● **GIVEN INFORMATION**:
──────

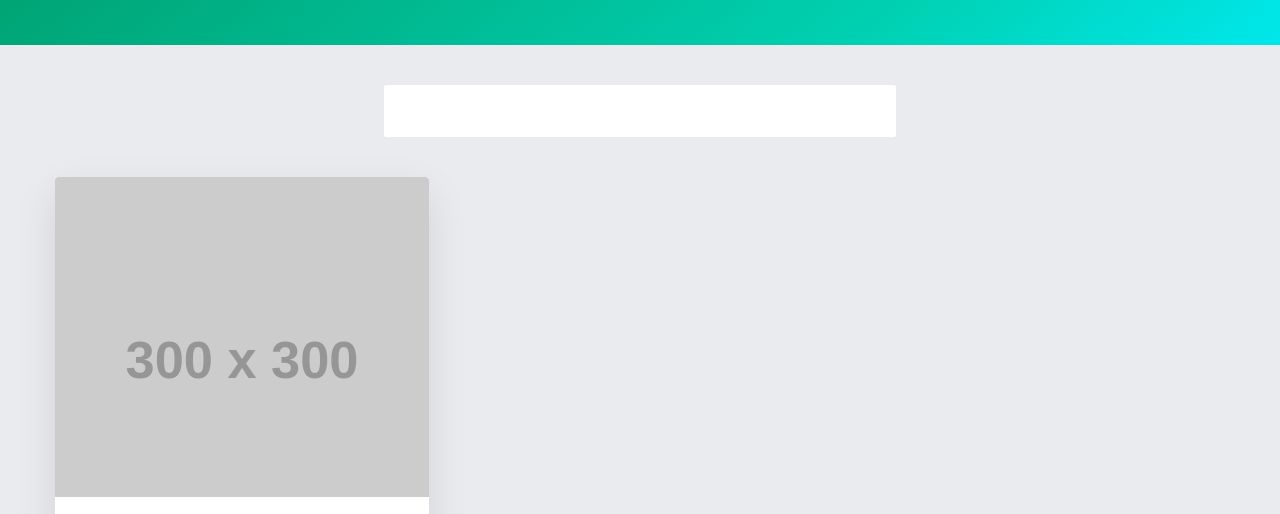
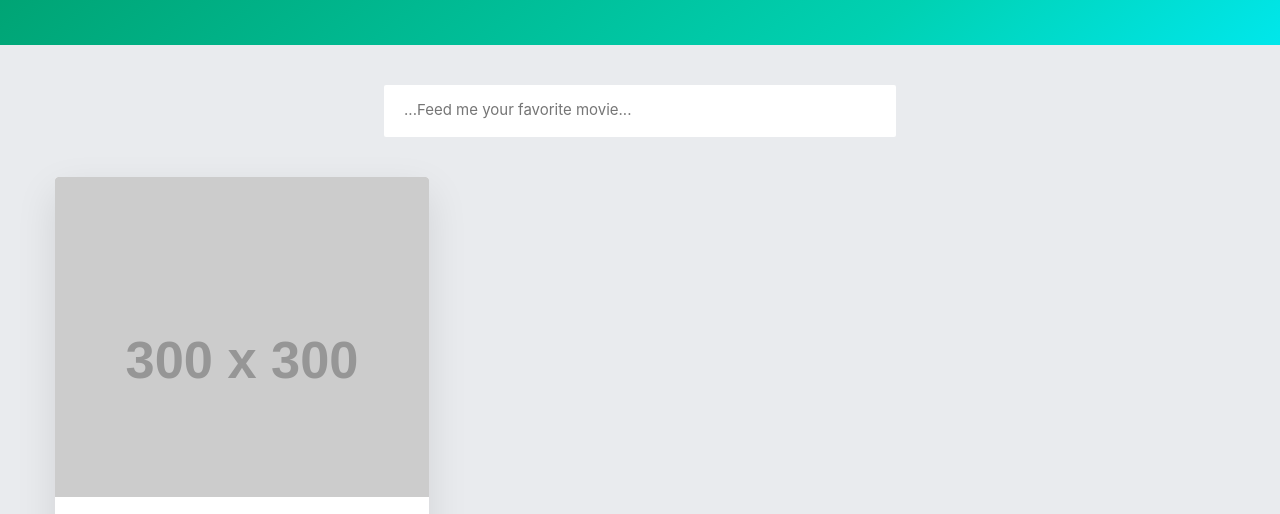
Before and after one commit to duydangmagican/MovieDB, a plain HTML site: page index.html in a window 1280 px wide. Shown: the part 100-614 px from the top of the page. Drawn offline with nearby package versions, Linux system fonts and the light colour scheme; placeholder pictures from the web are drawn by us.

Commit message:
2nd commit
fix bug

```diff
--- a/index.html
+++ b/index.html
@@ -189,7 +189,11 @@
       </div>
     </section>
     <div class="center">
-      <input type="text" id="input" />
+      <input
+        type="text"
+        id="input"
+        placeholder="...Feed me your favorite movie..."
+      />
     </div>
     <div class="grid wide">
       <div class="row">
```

──────

● **PROBLEM DETAILS**: Identify and extract each line of the listing that contains "wide".

● **FINISHED EXERCISE**:
Before and after one commit to duydangmagican/MovieDB, a plain HTML site: page index.html in a window 1280 px wide. Shown: the part 100-614 px from the top of the page. Drawn offline with nearby package versions, Linux system fonts and the light colour scheme; placeholder pictures from the web are drawn by us.
     <div class="grid wide">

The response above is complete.